## INFORMATION SUPPLIED
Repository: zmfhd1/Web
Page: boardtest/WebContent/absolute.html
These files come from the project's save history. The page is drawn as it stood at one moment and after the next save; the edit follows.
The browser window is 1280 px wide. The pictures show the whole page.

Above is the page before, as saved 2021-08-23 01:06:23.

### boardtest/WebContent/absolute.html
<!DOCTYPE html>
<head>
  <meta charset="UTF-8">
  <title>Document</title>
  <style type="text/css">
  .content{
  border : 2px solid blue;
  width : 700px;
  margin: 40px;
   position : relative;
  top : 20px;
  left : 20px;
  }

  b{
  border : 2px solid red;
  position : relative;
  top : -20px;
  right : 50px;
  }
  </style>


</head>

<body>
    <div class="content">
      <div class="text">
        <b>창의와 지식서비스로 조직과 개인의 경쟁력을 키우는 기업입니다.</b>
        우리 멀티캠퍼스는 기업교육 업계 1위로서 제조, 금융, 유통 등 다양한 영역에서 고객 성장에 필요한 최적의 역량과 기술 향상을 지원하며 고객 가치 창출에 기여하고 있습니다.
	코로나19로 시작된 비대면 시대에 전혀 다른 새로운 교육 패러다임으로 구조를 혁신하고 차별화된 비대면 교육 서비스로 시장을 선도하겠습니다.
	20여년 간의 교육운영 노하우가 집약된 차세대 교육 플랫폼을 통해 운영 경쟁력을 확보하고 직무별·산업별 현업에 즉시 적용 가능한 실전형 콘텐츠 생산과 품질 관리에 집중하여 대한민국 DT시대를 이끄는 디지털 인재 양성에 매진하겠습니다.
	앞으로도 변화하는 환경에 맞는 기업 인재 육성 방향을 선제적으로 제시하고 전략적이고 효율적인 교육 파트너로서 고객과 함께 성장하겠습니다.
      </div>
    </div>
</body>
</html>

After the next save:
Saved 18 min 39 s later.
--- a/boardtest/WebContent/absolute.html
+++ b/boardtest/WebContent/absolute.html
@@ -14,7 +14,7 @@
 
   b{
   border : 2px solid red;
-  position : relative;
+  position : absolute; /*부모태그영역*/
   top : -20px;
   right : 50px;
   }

## TASK
Using the material above, filter for lines holding "html" and copy each one.

## RESULT OF THE EXERCISE
Page: boardtest/WebContent/absolute.html
### boardtest/WebContent/absolute.html
<!DOCTYPE html>
</html>
--- a/boardtest/WebContent/absolute.html
+++ b/boardtest/WebContent/absolute.html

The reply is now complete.